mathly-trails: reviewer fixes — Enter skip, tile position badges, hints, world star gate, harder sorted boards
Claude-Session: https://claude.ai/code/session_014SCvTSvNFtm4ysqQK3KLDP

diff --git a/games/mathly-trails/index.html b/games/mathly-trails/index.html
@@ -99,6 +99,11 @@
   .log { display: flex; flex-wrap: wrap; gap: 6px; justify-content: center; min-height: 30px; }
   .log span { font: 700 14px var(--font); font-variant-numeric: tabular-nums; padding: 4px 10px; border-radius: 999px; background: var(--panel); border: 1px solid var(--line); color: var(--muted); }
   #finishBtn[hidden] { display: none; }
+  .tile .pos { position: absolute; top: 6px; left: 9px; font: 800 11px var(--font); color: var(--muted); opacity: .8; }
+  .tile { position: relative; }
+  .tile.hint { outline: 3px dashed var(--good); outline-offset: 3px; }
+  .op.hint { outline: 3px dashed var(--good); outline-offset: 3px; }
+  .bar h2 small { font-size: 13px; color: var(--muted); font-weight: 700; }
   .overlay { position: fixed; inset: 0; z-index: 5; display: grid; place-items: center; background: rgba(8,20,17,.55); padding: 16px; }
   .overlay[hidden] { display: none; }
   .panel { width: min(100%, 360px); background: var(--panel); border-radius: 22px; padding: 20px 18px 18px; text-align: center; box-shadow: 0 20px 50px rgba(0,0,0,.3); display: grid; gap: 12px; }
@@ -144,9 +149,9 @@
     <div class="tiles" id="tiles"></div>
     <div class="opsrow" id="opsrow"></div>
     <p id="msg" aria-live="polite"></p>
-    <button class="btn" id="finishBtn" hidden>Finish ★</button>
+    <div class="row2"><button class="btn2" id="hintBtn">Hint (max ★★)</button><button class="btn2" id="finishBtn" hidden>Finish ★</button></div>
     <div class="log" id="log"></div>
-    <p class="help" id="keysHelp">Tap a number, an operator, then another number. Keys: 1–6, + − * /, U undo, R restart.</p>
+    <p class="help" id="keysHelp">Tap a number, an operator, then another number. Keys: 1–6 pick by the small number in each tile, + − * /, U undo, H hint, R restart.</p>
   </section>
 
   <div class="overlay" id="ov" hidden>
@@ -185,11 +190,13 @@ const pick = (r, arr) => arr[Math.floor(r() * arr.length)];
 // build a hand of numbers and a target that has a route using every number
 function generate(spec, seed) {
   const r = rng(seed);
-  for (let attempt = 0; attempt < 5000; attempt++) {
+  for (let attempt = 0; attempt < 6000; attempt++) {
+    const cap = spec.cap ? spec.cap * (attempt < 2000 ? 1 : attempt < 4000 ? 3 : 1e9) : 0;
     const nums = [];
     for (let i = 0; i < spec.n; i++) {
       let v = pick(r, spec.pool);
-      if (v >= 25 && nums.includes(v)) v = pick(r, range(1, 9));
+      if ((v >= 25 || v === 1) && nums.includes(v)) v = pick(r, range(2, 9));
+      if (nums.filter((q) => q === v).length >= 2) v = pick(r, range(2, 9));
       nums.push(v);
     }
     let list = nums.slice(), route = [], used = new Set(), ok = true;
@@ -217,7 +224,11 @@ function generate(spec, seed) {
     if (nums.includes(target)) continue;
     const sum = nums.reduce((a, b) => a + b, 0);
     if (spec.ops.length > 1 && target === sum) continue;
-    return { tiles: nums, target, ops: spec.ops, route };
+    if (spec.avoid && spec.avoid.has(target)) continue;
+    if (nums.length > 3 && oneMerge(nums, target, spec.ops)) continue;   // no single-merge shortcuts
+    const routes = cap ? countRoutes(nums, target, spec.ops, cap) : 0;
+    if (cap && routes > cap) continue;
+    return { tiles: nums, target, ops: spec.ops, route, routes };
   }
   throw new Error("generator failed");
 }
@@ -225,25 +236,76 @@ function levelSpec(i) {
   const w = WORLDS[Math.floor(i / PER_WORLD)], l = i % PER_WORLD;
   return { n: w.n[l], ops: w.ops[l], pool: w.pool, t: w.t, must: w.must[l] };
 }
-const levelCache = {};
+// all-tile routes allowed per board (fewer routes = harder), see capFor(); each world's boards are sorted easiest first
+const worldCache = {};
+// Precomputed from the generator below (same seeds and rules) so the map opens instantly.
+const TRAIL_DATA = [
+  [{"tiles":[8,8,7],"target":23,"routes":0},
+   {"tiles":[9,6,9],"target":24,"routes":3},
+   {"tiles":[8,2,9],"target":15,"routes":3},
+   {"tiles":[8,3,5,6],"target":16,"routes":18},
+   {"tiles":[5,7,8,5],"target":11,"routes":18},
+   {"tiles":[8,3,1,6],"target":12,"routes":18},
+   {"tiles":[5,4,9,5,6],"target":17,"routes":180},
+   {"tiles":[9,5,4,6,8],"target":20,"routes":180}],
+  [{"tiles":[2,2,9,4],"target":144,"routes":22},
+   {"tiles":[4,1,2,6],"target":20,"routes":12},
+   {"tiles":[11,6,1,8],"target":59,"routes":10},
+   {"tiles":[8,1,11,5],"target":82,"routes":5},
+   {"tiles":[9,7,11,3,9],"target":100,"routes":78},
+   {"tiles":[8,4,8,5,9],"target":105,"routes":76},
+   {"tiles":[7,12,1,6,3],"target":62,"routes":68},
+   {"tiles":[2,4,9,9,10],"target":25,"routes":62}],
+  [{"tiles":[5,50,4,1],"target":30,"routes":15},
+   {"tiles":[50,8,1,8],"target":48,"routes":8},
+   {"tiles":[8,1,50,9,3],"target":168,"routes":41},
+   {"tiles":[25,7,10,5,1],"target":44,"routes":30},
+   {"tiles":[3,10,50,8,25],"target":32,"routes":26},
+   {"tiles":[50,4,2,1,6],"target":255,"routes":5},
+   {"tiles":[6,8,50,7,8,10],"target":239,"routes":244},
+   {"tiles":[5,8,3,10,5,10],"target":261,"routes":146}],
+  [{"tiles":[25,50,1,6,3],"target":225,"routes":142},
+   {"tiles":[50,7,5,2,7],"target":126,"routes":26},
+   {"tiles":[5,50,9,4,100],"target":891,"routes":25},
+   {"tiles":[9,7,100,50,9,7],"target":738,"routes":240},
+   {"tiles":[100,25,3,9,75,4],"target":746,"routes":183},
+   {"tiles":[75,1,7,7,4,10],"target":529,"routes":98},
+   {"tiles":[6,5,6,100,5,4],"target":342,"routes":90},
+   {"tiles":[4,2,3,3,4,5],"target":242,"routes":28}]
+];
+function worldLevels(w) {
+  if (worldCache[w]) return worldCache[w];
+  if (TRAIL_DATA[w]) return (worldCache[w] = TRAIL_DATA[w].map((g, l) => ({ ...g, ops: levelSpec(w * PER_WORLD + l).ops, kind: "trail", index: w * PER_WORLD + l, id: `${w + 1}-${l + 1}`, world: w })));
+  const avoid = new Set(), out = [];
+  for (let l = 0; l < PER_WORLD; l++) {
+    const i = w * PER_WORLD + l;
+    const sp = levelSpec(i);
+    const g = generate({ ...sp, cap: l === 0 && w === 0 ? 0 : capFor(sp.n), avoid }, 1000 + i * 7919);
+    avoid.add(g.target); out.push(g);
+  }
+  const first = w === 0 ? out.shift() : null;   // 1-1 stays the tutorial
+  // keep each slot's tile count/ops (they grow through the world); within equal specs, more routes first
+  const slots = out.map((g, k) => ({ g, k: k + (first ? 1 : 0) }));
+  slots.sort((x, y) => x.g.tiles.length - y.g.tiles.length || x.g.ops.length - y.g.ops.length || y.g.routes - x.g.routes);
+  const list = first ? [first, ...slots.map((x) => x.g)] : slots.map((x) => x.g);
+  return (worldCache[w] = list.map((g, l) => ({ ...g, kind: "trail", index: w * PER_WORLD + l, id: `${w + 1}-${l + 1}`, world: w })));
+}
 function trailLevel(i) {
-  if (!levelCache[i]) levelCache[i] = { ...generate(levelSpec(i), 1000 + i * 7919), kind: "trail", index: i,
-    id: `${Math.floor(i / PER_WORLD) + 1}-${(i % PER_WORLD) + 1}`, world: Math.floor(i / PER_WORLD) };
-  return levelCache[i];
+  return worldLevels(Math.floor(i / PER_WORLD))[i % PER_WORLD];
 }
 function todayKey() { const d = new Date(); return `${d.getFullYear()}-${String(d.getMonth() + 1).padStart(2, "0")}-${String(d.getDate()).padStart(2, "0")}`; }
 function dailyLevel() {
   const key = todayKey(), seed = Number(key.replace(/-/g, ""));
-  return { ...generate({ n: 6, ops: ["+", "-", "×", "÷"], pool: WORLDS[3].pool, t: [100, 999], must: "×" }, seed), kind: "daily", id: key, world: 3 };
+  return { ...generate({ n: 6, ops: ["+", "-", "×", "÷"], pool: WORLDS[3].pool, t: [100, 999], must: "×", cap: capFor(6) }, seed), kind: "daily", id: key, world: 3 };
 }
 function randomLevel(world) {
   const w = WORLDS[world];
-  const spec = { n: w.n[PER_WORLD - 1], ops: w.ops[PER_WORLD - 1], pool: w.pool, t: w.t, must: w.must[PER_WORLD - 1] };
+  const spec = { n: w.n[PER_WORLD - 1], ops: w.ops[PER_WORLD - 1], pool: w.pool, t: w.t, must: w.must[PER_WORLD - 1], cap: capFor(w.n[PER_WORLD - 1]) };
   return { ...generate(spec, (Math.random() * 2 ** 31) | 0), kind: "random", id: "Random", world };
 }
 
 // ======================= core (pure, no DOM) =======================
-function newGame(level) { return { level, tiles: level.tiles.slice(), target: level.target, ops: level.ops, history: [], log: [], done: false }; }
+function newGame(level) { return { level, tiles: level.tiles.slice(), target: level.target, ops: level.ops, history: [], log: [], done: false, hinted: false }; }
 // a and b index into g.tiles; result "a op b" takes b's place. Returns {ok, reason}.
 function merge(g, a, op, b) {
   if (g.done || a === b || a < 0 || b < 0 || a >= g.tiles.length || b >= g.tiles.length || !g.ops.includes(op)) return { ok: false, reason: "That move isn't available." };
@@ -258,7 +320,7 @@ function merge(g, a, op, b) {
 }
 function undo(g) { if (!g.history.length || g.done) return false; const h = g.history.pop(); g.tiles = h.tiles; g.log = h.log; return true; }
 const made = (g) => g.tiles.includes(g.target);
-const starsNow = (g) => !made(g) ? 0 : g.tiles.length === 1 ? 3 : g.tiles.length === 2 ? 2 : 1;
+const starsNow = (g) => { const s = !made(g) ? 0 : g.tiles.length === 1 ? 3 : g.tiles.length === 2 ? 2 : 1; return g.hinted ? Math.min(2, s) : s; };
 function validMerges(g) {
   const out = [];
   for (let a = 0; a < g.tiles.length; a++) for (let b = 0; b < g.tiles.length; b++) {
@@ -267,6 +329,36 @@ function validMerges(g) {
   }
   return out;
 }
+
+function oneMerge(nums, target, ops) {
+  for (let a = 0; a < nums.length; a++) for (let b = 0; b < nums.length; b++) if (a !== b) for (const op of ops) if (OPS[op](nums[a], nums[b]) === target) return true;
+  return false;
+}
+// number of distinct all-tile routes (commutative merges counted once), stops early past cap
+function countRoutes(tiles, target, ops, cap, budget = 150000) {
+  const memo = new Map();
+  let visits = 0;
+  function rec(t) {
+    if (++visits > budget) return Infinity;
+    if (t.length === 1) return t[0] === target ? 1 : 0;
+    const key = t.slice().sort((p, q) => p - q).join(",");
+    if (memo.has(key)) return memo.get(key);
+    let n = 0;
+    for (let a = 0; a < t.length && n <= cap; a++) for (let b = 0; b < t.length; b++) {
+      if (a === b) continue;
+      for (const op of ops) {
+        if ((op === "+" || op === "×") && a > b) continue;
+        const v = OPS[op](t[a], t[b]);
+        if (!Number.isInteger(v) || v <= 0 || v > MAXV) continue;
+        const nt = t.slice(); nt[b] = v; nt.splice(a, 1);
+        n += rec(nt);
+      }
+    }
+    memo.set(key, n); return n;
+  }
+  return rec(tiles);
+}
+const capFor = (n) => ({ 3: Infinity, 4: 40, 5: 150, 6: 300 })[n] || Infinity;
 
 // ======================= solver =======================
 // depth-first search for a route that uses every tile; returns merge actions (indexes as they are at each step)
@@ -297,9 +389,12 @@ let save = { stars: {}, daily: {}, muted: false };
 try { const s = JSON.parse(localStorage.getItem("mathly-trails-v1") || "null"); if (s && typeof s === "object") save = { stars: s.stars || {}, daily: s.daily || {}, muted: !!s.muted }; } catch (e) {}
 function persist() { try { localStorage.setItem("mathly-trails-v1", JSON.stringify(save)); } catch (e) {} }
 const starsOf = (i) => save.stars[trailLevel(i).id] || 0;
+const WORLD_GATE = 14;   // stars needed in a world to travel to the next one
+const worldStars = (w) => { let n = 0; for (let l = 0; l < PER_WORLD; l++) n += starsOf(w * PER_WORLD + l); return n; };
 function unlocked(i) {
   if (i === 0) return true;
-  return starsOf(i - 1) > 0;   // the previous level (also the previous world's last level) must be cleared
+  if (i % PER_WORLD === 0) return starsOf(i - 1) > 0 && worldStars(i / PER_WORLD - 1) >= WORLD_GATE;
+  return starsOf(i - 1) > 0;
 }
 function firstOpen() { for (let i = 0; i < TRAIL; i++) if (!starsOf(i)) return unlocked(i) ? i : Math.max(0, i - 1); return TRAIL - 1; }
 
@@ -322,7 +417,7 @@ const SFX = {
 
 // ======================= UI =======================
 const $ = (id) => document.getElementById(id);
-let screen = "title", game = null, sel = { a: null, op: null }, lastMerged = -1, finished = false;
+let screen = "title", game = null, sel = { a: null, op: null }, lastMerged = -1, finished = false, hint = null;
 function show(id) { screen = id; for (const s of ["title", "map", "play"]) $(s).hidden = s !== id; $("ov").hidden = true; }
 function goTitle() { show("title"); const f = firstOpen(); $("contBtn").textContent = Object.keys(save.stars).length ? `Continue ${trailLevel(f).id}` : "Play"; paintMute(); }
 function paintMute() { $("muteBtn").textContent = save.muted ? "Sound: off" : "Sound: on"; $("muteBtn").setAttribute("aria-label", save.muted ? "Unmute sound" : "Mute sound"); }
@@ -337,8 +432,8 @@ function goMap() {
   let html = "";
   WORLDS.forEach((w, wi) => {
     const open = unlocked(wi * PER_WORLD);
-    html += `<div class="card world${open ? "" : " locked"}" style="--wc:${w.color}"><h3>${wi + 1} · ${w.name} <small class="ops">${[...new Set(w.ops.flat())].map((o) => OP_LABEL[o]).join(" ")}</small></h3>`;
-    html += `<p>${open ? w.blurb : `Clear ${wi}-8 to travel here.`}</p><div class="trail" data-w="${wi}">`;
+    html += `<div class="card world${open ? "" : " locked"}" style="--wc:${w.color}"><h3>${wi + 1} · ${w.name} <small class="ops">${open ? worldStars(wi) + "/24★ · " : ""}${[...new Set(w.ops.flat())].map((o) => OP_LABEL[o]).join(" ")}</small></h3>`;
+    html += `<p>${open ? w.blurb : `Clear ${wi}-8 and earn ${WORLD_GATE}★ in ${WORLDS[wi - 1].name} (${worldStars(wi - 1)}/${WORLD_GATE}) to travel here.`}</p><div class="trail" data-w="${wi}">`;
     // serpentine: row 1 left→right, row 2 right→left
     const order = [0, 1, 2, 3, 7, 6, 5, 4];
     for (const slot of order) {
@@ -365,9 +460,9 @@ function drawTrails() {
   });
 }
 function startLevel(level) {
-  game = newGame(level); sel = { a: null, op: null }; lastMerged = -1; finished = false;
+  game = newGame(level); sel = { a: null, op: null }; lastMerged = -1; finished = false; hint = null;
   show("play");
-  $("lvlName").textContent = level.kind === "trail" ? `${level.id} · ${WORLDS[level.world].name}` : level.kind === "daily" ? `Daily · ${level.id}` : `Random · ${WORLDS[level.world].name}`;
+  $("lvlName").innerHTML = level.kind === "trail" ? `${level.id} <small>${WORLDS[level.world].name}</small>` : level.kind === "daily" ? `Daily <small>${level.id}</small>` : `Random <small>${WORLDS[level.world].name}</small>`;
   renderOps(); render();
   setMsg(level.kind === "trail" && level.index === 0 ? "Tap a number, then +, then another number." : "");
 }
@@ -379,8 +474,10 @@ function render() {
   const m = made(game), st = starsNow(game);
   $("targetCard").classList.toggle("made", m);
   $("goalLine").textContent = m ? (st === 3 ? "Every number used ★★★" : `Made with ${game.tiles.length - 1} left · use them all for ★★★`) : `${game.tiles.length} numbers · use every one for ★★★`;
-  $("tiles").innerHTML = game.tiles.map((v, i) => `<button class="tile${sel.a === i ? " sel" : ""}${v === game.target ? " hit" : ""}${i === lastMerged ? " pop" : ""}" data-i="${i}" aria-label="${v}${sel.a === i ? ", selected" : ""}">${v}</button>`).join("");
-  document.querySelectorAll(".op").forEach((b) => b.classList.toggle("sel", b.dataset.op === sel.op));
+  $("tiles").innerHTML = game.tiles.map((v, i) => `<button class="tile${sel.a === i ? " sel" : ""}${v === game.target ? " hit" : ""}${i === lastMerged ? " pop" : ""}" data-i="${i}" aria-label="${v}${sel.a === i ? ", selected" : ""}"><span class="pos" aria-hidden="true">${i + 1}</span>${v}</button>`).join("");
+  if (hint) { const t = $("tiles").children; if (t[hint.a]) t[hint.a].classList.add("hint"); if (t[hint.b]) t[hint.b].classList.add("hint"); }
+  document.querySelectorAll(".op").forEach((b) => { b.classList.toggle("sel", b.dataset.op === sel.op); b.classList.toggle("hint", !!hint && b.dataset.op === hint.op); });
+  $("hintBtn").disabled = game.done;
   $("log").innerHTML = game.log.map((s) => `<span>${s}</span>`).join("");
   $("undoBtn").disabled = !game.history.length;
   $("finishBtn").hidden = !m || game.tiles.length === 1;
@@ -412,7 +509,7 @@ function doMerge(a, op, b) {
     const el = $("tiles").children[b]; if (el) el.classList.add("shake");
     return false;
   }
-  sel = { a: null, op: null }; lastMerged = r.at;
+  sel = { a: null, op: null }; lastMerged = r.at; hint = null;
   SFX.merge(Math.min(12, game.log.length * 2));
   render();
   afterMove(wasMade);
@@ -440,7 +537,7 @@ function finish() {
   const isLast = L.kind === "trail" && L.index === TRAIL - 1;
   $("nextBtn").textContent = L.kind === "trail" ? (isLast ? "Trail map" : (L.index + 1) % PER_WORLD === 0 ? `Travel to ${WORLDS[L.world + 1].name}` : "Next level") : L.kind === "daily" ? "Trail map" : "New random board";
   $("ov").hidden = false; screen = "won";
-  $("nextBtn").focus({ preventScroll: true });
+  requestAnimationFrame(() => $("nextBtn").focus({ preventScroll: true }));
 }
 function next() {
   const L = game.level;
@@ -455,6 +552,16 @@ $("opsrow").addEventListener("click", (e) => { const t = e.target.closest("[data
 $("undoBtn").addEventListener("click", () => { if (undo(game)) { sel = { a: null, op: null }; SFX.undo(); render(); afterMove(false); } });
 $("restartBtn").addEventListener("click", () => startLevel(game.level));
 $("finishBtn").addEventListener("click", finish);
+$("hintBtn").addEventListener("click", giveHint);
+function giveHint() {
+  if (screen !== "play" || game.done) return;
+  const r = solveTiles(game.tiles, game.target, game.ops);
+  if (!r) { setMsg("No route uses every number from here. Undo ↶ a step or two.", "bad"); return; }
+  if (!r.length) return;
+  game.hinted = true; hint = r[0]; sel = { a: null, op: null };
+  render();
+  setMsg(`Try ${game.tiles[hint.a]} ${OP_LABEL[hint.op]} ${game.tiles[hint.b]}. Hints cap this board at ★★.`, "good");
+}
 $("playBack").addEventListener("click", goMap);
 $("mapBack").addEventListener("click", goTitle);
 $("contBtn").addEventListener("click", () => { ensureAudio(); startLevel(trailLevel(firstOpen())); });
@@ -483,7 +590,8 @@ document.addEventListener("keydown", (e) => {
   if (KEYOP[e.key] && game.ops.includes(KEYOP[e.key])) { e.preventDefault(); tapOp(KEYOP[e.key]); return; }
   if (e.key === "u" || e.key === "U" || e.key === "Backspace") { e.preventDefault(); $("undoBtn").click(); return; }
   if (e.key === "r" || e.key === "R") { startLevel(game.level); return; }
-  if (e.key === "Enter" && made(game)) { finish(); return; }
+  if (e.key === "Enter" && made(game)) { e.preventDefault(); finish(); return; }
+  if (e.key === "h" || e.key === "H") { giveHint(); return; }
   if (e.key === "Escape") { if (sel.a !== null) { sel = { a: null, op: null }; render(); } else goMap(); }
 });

:::::

(Your instructions):
Tell how many lines in the entries contain the string "toggle". Give the number and nothing more.

(Answer to this problem):
3